From Crosscanonby Gallery

At the church at St John the Evangelist at Crosscanonby, Cumbria, there is a fine public gallery. Once, most parish churches had these, so more could be squeezed in to hear the preaching of God’s word. In the nineteenth century, most were removed as the clergy sought to make the parish churches more Roman Catholic, with an emphasis on admiring an altar rather than concentrating on a sermon. Those with galleries offer the visitor and distracted worshipper unique views of the goings-on below. The first thing I noticed was the font, and a very fine example it is, too. Another post will deal with this, but see now its location: right next to the door.

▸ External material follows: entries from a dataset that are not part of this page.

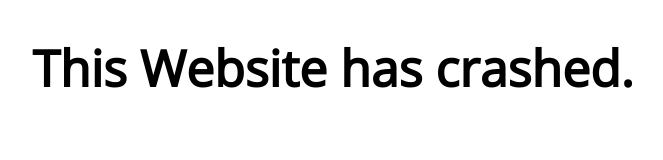
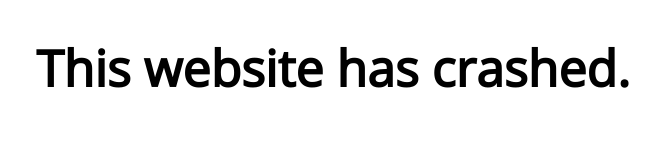
Before and after one commit to whackcat/vidp, a plain HTML site: page down.html in a window 1280 px wide. Shown: the full height of the page, 307-970 px from the left. Drawn offline with nearby package versions, Linux system fonts and the light colour scheme.

Commit message:
fix grammar

```diff
--- a/down.html
+++ b/down.html
@@ -4,11 +4,11 @@
 <meta charset="UTF-8">
 <link href="https://fonts.googleapis.com/css?family=Open+Sans" rel="stylesheet">
 <meta name="viewport" content="width=device-width, initial-scale=1.0">
-<title>This Website has crashed.</title>
+<title>This website has crashed.</title>
 </head>
 <body style="overflow: hidden;">
 <div style="text-align:center;">
-<h1 style="font-size: 50px; font-family: 'Open Sans', sans-serif;">This Website has crashed.</h1>
+<h1 style="font-size: 50px; font-family: 'Open Sans', sans-serif;">This website has crashed.</h1>
 </div>
 </body>
 </html>
```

Now I’m not pedobaptist, dipping infants in order to wash away sin or regenerate them. I would sooner baptise a grown sinner, be they adult or child. If from sin they repent and upon Christ’s name they call, baptise them we shall. Yet there is something rather appealing about standing by the church door holding an infant over a font. Symbolically, it shows them entering the community of faith, appearing by the threshold which, for hundreds of years, their forbears would have passed in. This may be the key difference between the two understandings of baptism. The font shows one joining the church, the other, being joined to Christ. Dipping a child welcomes it to a community of people, dunking a believer shows him dying and being reborn. I favour the immersing believers over sprinkling children because salvation is about coming to Christ not coming to church.

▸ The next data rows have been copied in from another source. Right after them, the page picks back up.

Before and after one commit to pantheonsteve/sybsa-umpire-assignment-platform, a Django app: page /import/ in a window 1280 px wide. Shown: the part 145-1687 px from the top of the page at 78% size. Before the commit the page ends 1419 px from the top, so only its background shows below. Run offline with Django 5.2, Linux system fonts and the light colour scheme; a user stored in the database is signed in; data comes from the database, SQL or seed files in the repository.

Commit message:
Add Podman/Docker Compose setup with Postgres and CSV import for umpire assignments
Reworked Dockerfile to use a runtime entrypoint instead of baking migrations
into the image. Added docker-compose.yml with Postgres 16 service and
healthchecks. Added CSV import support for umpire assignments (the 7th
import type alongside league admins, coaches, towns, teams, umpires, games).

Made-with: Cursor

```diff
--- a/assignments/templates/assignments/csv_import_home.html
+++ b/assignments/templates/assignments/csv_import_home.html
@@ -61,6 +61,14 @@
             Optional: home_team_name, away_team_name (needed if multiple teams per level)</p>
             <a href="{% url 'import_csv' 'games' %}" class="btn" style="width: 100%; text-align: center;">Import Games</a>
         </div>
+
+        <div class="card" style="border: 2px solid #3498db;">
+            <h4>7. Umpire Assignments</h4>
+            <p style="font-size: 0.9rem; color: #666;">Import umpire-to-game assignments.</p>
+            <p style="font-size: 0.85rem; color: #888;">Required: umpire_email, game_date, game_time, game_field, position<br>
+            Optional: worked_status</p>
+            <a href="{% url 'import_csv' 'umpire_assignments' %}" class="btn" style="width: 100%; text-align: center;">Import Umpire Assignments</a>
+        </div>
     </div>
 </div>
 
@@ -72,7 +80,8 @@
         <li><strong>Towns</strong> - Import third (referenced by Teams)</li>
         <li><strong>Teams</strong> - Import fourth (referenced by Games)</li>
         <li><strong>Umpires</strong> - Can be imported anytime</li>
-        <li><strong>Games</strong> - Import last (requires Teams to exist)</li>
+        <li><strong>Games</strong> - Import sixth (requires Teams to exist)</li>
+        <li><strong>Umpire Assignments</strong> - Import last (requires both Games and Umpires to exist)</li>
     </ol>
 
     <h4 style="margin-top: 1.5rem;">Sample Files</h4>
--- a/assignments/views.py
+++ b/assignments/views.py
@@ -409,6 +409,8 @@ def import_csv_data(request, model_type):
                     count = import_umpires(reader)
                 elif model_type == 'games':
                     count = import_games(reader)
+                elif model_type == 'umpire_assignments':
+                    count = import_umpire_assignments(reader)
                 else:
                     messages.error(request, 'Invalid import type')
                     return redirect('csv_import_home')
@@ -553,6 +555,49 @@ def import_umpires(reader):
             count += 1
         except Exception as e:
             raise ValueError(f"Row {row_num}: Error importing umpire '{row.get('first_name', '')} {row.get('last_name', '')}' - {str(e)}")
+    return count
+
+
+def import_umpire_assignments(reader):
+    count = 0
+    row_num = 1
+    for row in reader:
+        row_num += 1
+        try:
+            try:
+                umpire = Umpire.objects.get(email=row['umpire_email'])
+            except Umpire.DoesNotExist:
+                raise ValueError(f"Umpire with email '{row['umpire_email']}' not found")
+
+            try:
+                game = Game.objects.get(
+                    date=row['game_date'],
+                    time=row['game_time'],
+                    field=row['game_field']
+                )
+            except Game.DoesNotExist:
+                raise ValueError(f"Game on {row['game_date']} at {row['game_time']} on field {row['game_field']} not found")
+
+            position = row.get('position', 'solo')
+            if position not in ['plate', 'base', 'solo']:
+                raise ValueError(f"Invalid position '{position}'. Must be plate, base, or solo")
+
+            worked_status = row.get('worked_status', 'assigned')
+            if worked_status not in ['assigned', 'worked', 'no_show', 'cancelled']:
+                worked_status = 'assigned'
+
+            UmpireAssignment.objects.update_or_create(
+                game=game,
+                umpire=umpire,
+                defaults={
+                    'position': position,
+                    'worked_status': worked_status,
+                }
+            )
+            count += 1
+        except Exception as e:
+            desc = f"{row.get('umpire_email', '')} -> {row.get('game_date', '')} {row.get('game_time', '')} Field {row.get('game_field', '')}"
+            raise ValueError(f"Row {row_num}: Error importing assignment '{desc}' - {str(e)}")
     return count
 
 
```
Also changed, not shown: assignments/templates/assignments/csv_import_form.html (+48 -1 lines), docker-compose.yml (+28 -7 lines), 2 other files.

You may associate with a church, you may even attend it, but have you ever been to Jesus Himself?